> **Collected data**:
• • • • • • •
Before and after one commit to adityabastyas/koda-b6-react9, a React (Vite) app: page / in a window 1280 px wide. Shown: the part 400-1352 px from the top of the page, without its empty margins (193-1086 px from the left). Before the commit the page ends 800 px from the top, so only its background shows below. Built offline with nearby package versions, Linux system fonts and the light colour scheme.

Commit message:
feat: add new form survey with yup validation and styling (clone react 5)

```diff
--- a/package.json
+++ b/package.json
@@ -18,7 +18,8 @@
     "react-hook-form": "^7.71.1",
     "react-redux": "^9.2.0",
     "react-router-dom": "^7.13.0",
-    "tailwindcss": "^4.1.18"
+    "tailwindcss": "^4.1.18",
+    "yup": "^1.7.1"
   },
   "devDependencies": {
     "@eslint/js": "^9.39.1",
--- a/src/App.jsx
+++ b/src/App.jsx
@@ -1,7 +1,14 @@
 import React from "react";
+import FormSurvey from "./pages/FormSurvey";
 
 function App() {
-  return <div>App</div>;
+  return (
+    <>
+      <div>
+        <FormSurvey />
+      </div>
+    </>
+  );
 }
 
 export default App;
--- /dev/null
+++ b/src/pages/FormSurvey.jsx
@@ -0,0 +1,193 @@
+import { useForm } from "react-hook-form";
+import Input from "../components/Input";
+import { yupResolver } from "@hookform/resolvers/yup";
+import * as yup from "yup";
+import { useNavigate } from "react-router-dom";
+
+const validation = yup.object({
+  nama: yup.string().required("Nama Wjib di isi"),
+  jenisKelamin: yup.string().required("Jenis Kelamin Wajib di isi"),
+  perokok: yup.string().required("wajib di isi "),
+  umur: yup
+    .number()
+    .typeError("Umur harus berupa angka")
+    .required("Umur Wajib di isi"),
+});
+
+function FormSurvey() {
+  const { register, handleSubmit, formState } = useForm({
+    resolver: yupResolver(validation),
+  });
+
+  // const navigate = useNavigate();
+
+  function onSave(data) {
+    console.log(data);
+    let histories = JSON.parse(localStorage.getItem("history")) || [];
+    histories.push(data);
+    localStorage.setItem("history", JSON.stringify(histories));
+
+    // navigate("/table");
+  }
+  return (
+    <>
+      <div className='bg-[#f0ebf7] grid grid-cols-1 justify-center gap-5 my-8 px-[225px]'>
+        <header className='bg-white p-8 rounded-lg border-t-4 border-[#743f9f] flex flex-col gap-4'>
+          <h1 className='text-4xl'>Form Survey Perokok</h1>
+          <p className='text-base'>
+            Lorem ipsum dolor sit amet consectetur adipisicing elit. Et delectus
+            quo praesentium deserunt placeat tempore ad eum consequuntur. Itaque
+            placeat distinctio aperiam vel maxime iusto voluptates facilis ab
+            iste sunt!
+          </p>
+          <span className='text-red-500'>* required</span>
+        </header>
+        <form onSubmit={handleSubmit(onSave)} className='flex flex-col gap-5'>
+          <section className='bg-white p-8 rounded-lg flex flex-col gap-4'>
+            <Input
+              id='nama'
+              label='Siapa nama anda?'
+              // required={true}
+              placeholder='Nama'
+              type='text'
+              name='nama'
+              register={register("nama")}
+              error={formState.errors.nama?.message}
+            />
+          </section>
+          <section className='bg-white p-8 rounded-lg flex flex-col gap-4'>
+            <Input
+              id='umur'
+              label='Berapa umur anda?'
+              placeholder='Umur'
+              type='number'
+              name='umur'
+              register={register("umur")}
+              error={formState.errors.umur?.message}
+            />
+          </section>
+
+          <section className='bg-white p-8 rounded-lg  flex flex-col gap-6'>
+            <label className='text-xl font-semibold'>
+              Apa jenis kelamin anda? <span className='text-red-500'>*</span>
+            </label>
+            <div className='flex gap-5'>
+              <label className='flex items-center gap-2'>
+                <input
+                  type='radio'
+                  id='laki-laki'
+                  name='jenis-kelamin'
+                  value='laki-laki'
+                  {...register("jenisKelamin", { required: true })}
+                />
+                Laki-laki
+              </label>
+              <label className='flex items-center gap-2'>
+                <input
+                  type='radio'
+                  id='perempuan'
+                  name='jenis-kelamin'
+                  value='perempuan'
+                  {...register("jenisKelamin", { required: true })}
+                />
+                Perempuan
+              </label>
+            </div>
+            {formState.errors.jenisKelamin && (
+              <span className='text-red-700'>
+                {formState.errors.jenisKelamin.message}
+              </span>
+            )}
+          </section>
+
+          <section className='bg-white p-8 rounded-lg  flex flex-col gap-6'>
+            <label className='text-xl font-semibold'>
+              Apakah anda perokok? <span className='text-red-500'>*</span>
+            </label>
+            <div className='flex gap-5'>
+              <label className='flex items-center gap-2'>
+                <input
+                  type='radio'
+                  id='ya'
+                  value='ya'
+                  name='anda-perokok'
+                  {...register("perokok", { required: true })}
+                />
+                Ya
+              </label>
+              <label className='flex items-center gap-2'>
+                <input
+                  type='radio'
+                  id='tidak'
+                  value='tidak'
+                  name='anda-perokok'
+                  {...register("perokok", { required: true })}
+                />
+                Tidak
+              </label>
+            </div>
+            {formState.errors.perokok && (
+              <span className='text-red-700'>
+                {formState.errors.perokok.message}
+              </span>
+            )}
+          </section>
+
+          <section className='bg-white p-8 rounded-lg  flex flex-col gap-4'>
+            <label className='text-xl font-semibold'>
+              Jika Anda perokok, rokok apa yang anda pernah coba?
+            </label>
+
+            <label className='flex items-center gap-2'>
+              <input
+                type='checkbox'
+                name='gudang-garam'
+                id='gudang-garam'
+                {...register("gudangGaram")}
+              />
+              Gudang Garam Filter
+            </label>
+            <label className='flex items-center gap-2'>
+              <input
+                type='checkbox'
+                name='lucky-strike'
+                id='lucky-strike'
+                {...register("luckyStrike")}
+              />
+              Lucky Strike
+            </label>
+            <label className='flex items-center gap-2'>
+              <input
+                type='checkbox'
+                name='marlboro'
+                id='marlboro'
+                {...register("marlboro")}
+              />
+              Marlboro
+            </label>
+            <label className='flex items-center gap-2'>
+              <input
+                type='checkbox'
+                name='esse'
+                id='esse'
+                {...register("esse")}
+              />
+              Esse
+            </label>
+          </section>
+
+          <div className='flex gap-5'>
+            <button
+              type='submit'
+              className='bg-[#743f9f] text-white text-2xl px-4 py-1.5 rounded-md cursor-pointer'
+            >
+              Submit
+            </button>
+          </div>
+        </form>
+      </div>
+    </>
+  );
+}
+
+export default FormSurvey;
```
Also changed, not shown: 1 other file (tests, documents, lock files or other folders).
• • • • • • •
Whenever a line of the entries contains the string "required", copy that line.

> **Answer**:
+  nama: yup.string().required("Nama Wjib di isi"),
+  jenisKelamin: yup.string().required("Jenis Kelamin Wajib di isi"),
+  perokok: yup.string().required("wajib di isi "),
+    .required("Umur Wajib di isi"),
+          <span className='text-red-500'>* required</span>
+              // required={true}
+                  {...register("jenisKelamin", { required: true })}
+                  {...register("jenisKelamin", { required: true })}
+                  {...register("perokok", { required: true })}
+                  {...register("perokok", { required: true })}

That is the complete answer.